Write a brief (less than 250 words) narrative account of a defining moment in your life from two different and contrasting points of view. Example: buying your first car, told first in first person, and then in 3rd person from the salesman's p.o.v. Another example: meeting a significant other from your point of view and then from their point of view.

1- As he polished up the Speaking chapter, putting finishing touches on the last few edits before sending it off to the publisher for the last time, Scott felt immense satisfaction at how he was able to bring Ender into maturity, into Humanity.

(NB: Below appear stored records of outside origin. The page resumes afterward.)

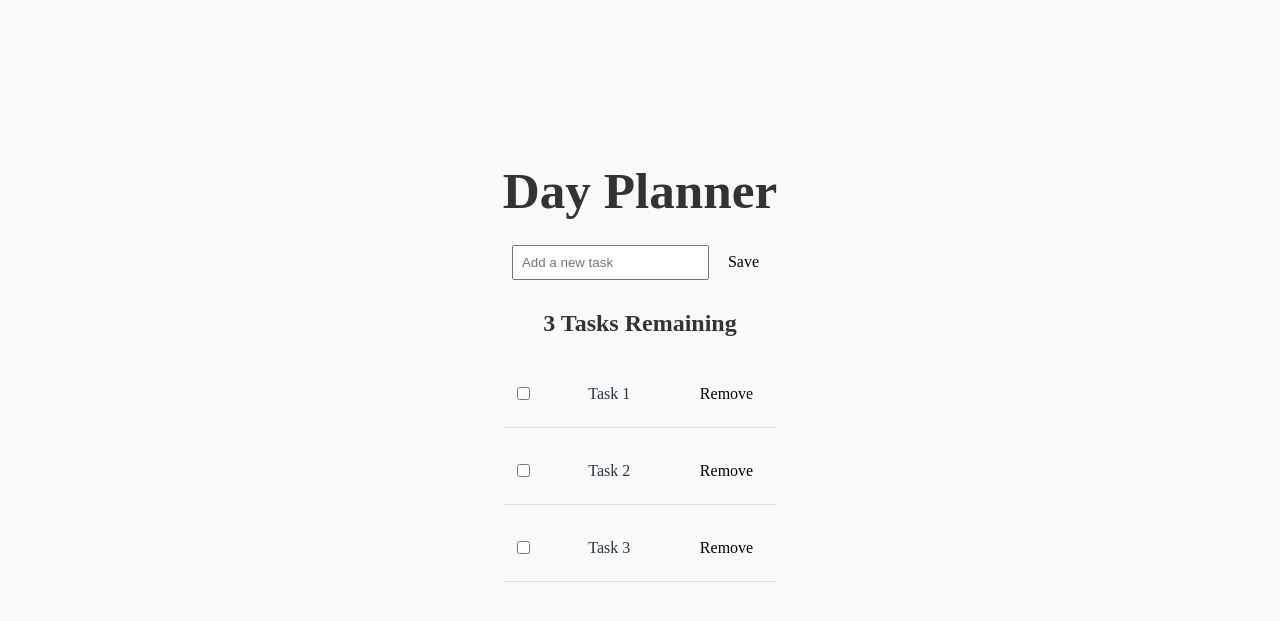
Repository: GavinPahal/Lab7
Page: /
An editor plug-in stored every save of this project. The page is shown before and after the next save, followed by the edit.
The browser window is 1280 px wide. The pictures show the whole page.
The project was rebuilt for these pictures with package versions that can differ from the ones it lists, and the page was loaded fresh each time. Also part of the build but not shown: vite.config.js.

Above is the page before, as saved 2024-10-27 12:21:08.

### src/App.jsx
import React, { useState } from 'react';
import Task from './components/Task';
import TaskForm from './components/TaskForm';
import './App.css';

function App() {
  const [tasks, setTasks] = useState([
    { text: 'Task 1', isCompleted: false },
    { text: 'Task 2', isCompleted: false },
    { text: 'Task 3', isCompleted: false },
  ]);  // Initial 3 tasks

  const [showAll, setShowAll] = useState(false);  // State to toggle showing all tasks

  // Function to add a new task
  const addTask = (task) => {
    setTasks([...tasks, { text: task, isCompleted: false }]);
  };

  // Function to toggle task completion status
  const toggleTask = (index) => {
    const newTasks = [...tasks];
    newTasks[index].isCompleted = !newTasks[index].isCompleted;
    setTasks(newTasks);
  };

  // Function to delete a task
  const deleteTask = (index) => {
    const newTasks = tasks.filter((_, i) => i !== index);
    setTasks(newTasks);
  };

  // Get the count of pending tasks
  const pendingTasks = tasks.filter(task => !task.isCompleted).length;

  // Control how many tasks to display (first 3 or all)
  const tasksToDisplay = showAll ? tasks : tasks.slice(0, 3);

  return (
    <div className="app">
      <h1>Day Planner</h1>

      {/* TaskForm is now between the heading and task count */}
      <TaskForm addTask={addTask} />

      <h2>{pendingTasks} Tasks Remaining</h2>

      <div className="task-list">
        {tasksToDisplay.length > 0 ? (
          tasksToDisplay.map((task, index) => (
            <Task
              key={index}
              index={index}
              task={task}
              toggleTask={toggleTask}
              deleteTask={deleteTask}
            />
          ))
        ) : (
          <p>No tasks available. Add a new task above.</p>
        )}
      </div>

      {tasks.length > 3 && !showAll && (
        <button onClick={() => setShowAll(true)}>Show All Tasks</button>
      )}
    </div>
  );
}

export default App;

### src/components/Task.jsx
import React from 'react';

function Task({ task, index, toggleTask, deleteTask }) {
  return (
    <div className={`task ${task.isCompleted ? 'completed' : ''}`}>
      <input
        type="checkbox"
        checked={task.isCompleted}
        onChange={() => toggleTask(index)}
      />
      <span>{task.text}</span>
      <button onClick={() => deleteTask(index)}>Remove</button>
    </div>
  );
}

export default Task;

### src/components/TaskForm.jsx
import React, { useState } from 'react';

function TaskForm({ addTask }) {
  const [value, setValue] = useState('');

  const handleSubmit = (e) => {
    e.preventDefault();
    if (!value) return;
    addTask(value);
    setValue('');
  };

  return (
    <form onSubmit={handleSubmit} className="task-form">
      <input
        type="text"
        value={value}
        onChange={(e) => setValue(e.target.value)}
        placeholder="Add a new task"
      />
      <button type="submit">Save</button>  {/* Changed 'Add' to 'Save' */}
    </form>
  );
}

export default TaskForm;

### src/App.css
body {
  font-family: 'Times New Roman', serif;
  margin: 0;
  padding: 0;
  background-color: #f9f9f9;
  display: flex; /* Use flexbox for centering */
  justify-content: center; /* Center horizontally */
  align-items: center; /* Center vertically */
  height: 100vh; /* Full viewport height */
  text-align: center; /* Center text within the body */
}

h1, h2 {
  margin-bottom: 20px;
  color: #333;
}

.task-list {
  margin-top: 20px;
}

.task {
  display: flex;
  justify-content: space-between;
  align-items: center;
  padding: 10px;
  margin-bottom: 10px;
  border-bottom: 1px solid #ddd;
}

.task.completed {
  text-decoration: line-through;
  color: #aaa;
}

/* Style the Save button */
.save-button {
  background-color: green; /* Green background */
  color: white; /* White text */
  padding: 10px; /* Padding for height */
  border: none; /* No border */
  cursor: pointer;
  font-size: 16px;
  width: 100%; /* Full width for a rectangle shape */
}

input[type="text"], button {
  padding: 8px;
  margin: 5px;
}

Loaded but not shown: index.html (common file); src/main.jsx (common file); src/index.css (common file)

After the next save:
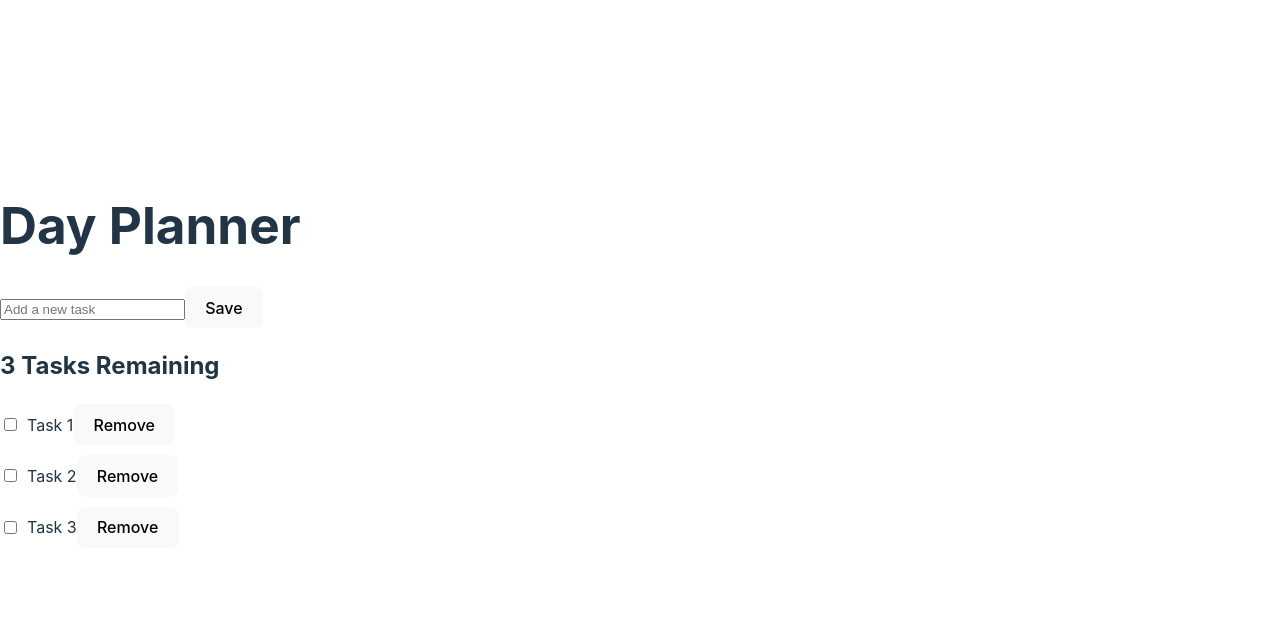
Saved 2 min 10 s later.
--- a/src/App.css
+++ b/src/App.css
@@ -1,50 +1,26 @@
-body {
-  font-family: 'Times New Roman', serif;
-  margin: 0;
-  padding: 0;
-  background-color: #f9f9f9;
-  display: flex; /* Use flexbox for centering */
-  justify-content: center; /* Center horizontally */
-  align-items: center; /* Center vertically */
-  height: 100vh; /* Full viewport height */
-  text-align: center; /* Center text within the body */
+.task {
+  display: flex;
+  align-items: center;
+  margin-bottom: 10px; /* Space between tasks */
 }
 
-h1, h2 {
-  margin-bottom: 20px;
-  color: #333;
+.task input[type="checkbox"] {
+  margin-right: 10px; /* Space between checkbox and task text */
 }
 
-.task-list {
-  margin-top: 20px;
+.task-text {
+  margin-right: 10px; /* Space between task text and button */
 }
 
-.task {
-  display: flex;
-  justify-content: space-between;
-  align-items: center;
-  padding: 10px;
-  margin-bottom: 10px;
-  border-bottom: 1px solid #ddd;
+.remove-button {
+  background-color: red; /* Red background */
+  color: white; /* White text */
+  padding: 5px 10px; /* Padding for the button */
+  border: none; /* No border */
+  cursor: pointer; /* Pointer cursor on hover */
+  border-radius: 4px; /* Rounded corners */
 }
 
-.task.completed {
-  text-decoration: line-through;
-  color: #aaa;
+.remove-button:hover {
+  opacity: 0.8; /* Slightly dim when hovered */
 }
-
-/* Style the Save button */
-.save-button {
-  background-color: green; /* Green background */
-  color: white; /* White text */
-  padding: 10px; /* Padding for height */
-  border: none; /* No border */
-  cursor: pointer;
-  font-size: 16px;
-  width: 100%; /* Full width for a rectangle shape */
-}
-
-input[type="text"], button {
-  padding: 8px;
-  margin: 5px;
-}

After the save that followed:
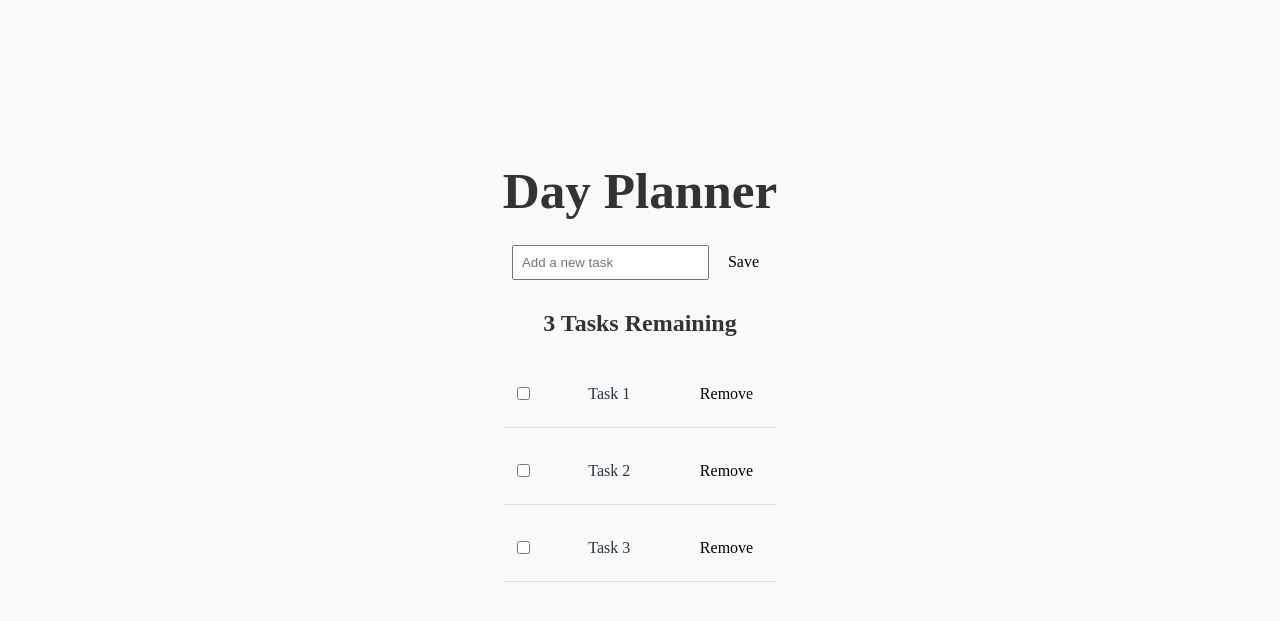
Saved 16 s later.
--- a/src/App.css
+++ b/src/App.css
@@ -1,26 +1,50 @@
+body {
+  font-family: 'Times New Roman', serif;
+  margin: 0;
+  padding: 0;
+  background-color: #f9f9f9;
+  display: flex; /* Use flexbox for centering */
+  justify-content: center; /* Center horizontally */
+  align-items: center; /* Center vertically */
+  height: 100vh; /* Full viewport height */
+  text-align: center; /* Center text within the body */
+}
+
+h1, h2 {
+  margin-bottom: 20px;
+  color: #333;
+}
+
+.task-list {
+  margin-top: 20px;
+}
+
 .task {
   display: flex;
+  justify-content: space-between;
   align-items: center;
-  margin-bottom: 10px; /* Space between tasks */
+  padding: 10px;
+  margin-bottom: 10px;
+  border-bottom: 1px solid #ddd;
 }
 
-.task input[type="checkbox"] {
-  margin-right: 10px; /* Space between checkbox and task text */
+.task.completed {
+  text-decoration: line-through;
+  color: #aaa;
 }
 
-.task-text {
-  margin-right: 10px; /* Space between task text and button */
+/* Style the Save button */
+.save-button {
+  background-color: green; /* Green background */
+  color: white; /* White text */
+  padding: 10px; /* Padding for height */
+  border: none; /* No border */
+  cursor: pointer;
+  font-size: 16px;
+  width: 100%; /* Full width for a rectangle shape */
 }
 
-.remove-button {
-  background-color: red; /* Red background */
-  color: white; /* White text */
-  padding: 5px 10px; /* Padding for the button */
-  border: none; /* No border */
-  cursor: pointer; /* Pointer cursor on hover */
-  border-radius: 4px; /* Rounded corners */
+input[type="text"], button {
+  padding: 8px;
+  margin: 5px;
 }
-
-.remove-button:hover {
-  opacity: 0.8; /* Slightly dim when hovered */
-}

There was a good bit of second-guessing also, however. He wasn't sure if he had clearly explained the web of relationships. He wanted his readers to love these characters of his heart. Would they be forgiving of his character's deep flaws? He hoped so.

It was a moment in which Scott was ready to release his work, his self, into the universe, to be judged however it would be. And he was content. Ender the Speaker would thrive.

2- Tears streaming down my face, I sobbed as I read through the chapter that narrated the Speaking of Marcão. It was raw, emotional, and it laid out all my greatest beliefs. I felt completely understood for the first time in my life.

As the pages unfolded, I loved Novinha and her stubbornness. I loved all their kids as if they were my own. I mourned in my heart for the loss they felt, for the misunderstanding of the whole situation. I felt pierced to the core that Novinha and Libo hid their love for so long; not denying themselves primal desires, but having to keep their love and lives separate.

I knew I had changed just by reading these words. I would forever be communicative; would forever wear my heart on my sleeve. It was a magical moment.


Sideon said...


(I don't know if I have the accent mark right nor not...*sigh*)

Sideon said...


I may have to read Ender's Game one of these days.

Rebecca said...

Ender's Game is good. Laura - nice. I like the Buffy-speak. :)

Cynthia E. Bagley said...

OH.. this is looking good... You have a lot of imagination and a lot of ideas... :-)

And I have read "Ender's Game".. it was very very good..
Nice job.

La said...

For the record, this was about Speaker for the Dead. I loved Ender's Game too, but for some reason the 2nd book spoke to me more.


Cynthia E. Bagley said...

It was quite interesting when the young man realized that he had terminated an entire species. Both Ender's Game and Speaker of the Dead were required reading for the Marine Corps.

chiefbiscuit said...

A nice vigorous style - packs a punch. Great reading.
After reading your exercises, I don't thinf I did mine right ... oh well ...